Two women however, who reported being assaulted by him in 2003 and 2007, took legal action against the force, alleging it had failed to fully investigate their cases.
In 2014, a judge ruled the force had failed the women and ordered it to pay them more than £40,000 in damages for a breach of their human rights. Until then, police had not been able to be found failing to identify and apprehend an unknown suspect.
The police appealed, arguing its duty had been fulfilled simply by having practices and procedures to investigate in place.
Today, judges in the Supreme Court have upheld the original ruling. It is a decision which could see more forces now face human rights actions for failures to fully investigate allegations of serious violent crime.
Given our work at Hudgell Solicitors, in which we represent victims of repeated and serial offenders, today’s ruling is of significant interest. We are currently representing the families of the four murder victims of the serial killer Stephen Port. This is a significant decision for the families of Anthony, Gabriel, Daniel and Jack – for whom we have begun civil claims against the Metropolitan Police Service (MPS) on their behalf.
These include a claim under Article 3 of the European Convention on Human Rights relating to inhumane and degrading treatment.
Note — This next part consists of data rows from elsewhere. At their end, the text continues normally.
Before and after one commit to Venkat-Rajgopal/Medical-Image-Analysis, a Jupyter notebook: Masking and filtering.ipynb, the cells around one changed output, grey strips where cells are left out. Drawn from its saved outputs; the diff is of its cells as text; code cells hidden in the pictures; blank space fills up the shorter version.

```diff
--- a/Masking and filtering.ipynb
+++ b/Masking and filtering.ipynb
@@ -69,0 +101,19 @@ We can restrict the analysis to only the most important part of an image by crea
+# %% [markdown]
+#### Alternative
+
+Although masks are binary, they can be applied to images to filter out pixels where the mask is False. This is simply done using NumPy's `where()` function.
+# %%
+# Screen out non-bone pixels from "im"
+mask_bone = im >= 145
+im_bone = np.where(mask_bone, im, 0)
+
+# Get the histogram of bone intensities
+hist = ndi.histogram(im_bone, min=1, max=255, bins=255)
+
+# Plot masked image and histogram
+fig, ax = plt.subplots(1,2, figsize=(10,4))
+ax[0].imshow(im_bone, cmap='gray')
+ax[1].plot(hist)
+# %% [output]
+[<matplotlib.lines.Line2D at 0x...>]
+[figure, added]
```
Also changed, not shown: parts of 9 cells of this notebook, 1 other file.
Therefore, I would expect today’s judgment to have a positive bearing on our case. This could also strengthen any claims by survivors assaulted by Port.
Port was initially questioned by officers following the death of Anthony Walgate in June 2014, yet went on to kill three more times in strikingly similar circumstances before being caught. Gabriel Kovari and Daniel Whitworth were killed within three months of Anthony, and Jack Taylor was murdered by Port a year later.
Quite rightly, the case is subject to an ongoing Independent Office for Police Conduct (IOPC) investigation, the findings of which are still to be published,
Today’s ruling will have a significant impact for a number of reasons. Firstly, it will mean forces which fail to fully investigate allegations of violent crime could now also find themselves facing similar civil claims for a breach of human rights. Secondly, and more importantly, it will put new pressure on forces to be more thorough when dealing with each and every such allegation of serious violent crime.
The cases of both Worboys and Port have demonstrated this need, as by the time patterns of allegations were identified and investigated, more people had become victims, more people had been left at risk.
In all such cases serious questions must be asked as to whether everything was done to catch offenders as soon as possible, and whether some victims were let down by failures in investigations – whether that be due to procedures or individuals.
If that is the case – as was ruled today with regards Worboys – it is only right that police forces be held to account too.
Whilst this is a very bad day for the Metropolitan Police Service, as there is likely to be many more claims from victims of violent crime, it is a positive day for victims in their fight for justice.